## Content revision data

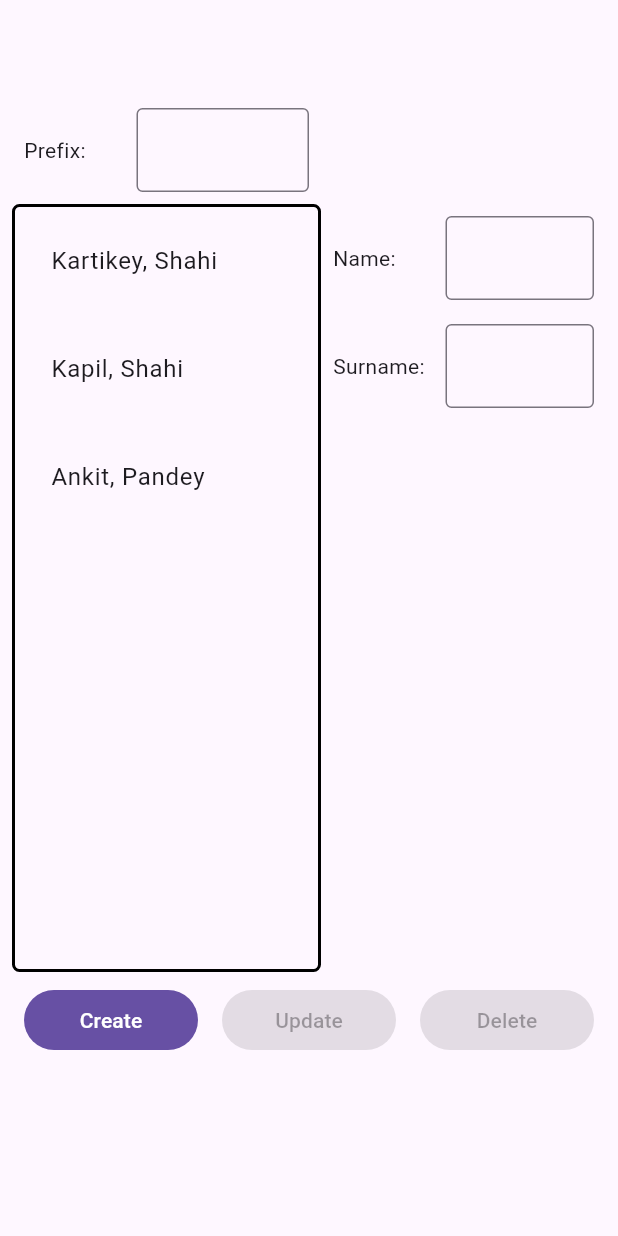
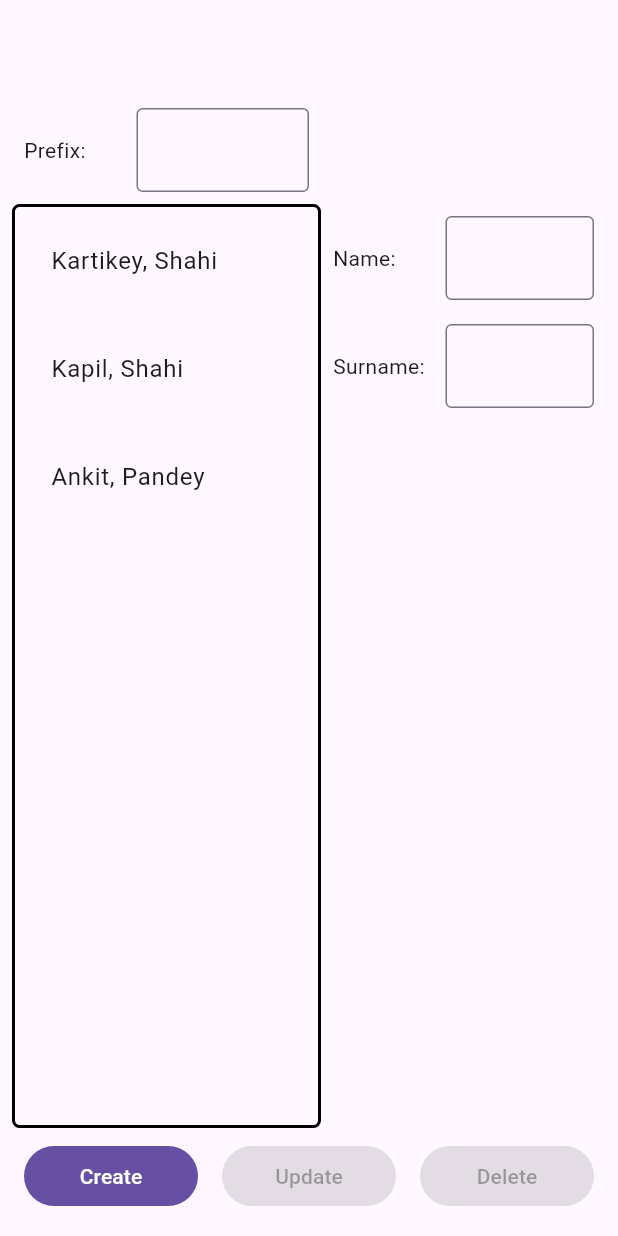
Before and after one commit to Kemphire/7guis, a Flutter app: the screen it shows after launch, on a phone screen of 412 x 824 dp. Run offline on Flutter 3.47's test engine with Material 3 defaults, Android fonts, the phone set to English and light mode, and no system bars; our stand-ins replace syncfusion_flutter_sliders; missing offline and left inert: fuzzywuzzy.

Commit message:
refactor by chatgpt

```diff
--- a/crud/lib/main.dart
+++ b/crud/lib/main.dart
@@ -49,16 +49,10 @@ class _CrudState extends State<Crud> {
     var postToBeDisplayedList = postToBeDisplayed();
     return Scaffold(
       appBar: AppBar(),
-
       body: GestureDetector(
         onTap: () {
           FocusScope.of(context).unfocus();
         },
-        child: LayoutBuilder(
-          builder: (context, constraint) {
-            return SizedBox(
-              height: constraint.maxHeight,
-              child: SingleChildScrollView(
         child: Padding(
           padding: const EdgeInsets.all(8.0),
           child: Column(
@@ -69,31 +63,27 @@ class _CrudState extends State<Crud> {
                 nameOfField: "Prefix: ",
                 portionWidth: 2,
                 onchanged: (String value) {
-                          setState(() {}); // Just triggers rebuild
+                  setState(() {});
                 },
                 onEditingComplete: () {},
               ),
-                      Row(
-                        crossAxisAlignment: CrossAxisAlignment.start,
+              Expanded(
+                child: Row(
                   children: [
-                          SizedBox(
-                            width: constraint.maxWidth / 2,
-                            height: (constraint.maxHeight * 2) / 3,
-                            child: Container(
+                    Container(
+                      width: MediaQuery.of(context).size.width / 2,
                       decoration: BoxDecoration(
-                                border: Border.all(
-                                  color: Colors.black,
-                                  width: 2,
-                                ),
+                        border: Border.all(color: Colors.black, width: 2),
                         borderRadius: BorderRadius.circular(5),
                       ),
                       child: ListView.builder(
                         itemCount: postToBeDisplayedList.length,
-                                shrinkWrap: true,
                         itemBuilder: (context, index) {
                           return Square(
                             child: postToBeDisplayedList[index].value,
-                                    selected: selectedIndex == index,
+                            selected:
+                                selectedIndex ==
+                                postToBeDisplayedList[index].key,
                             onTap: () {
                               setState(() {
                                 if (selectedIndex ==
@@ -105,13 +95,7 @@ class _CrudState extends State<Crud> {
                                 }
                                 selectedIndex =
                                     postToBeDisplayedList[index].key;
-                                        // var name = postToBeDisplayedList[index]
-                                        //     .value
-                                        //     .split(", ");
-                                        // nameController.text = name[0];
-                                        // surnameController.text = name[1];
-                                        nameController.text =
-                                            _posts[selectedIndex!][0];
+                                nameController.text = _posts[selectedIndex!][0];
                                 surnameController.text =
                                     _posts[selectedIndex!][1];
                               });
@@ -120,10 +104,9 @@ class _CrudState extends State<Crud> {
                         },
                       ),
                     ),
-                          ),
+                    // Right side: Text fields for Name and Surname
                     Expanded(
                       child: Column(
-                              crossAxisAlignment: CrossAxisAlignment.start,
                         children: [
                           MyTextFieldWidget(
                             controller: nameController,
@@ -144,6 +127,8 @@ class _CrudState extends State<Crud> {
                     ),
                   ],
                 ),
+              ),
+              // Bottom: Button row
               Row(
                 mainAxisSize: MainAxisSize.min,
                 children: [
@@ -179,7 +164,7 @@ class _CrudState extends State<Crud> {
                           ScaffoldMessenger.of(context).showSnackBar(
                             SnackBar(
                               content: Text(
-                                        "A entry appended succesfully",
+                                "An entry appended successfully",
                                 style: TextStyle(
                                   color: Colors.greenAccent,
                                   fontWeight: FontWeight.bold,
@@ -231,10 +216,6 @@ class _CrudState extends State<Crud> {
         ),
       ),
     );
-          },
-        ),
-      ),
-    );
   }
 
   Padding getMyButton(String child, {required Function()? onPressed}) {
```
Lines whose indentation alone changed are shown as unchanged.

## Exercise instructions
Tally the lines of the data that include the word "return". Reply with the number only.

## Written reply
3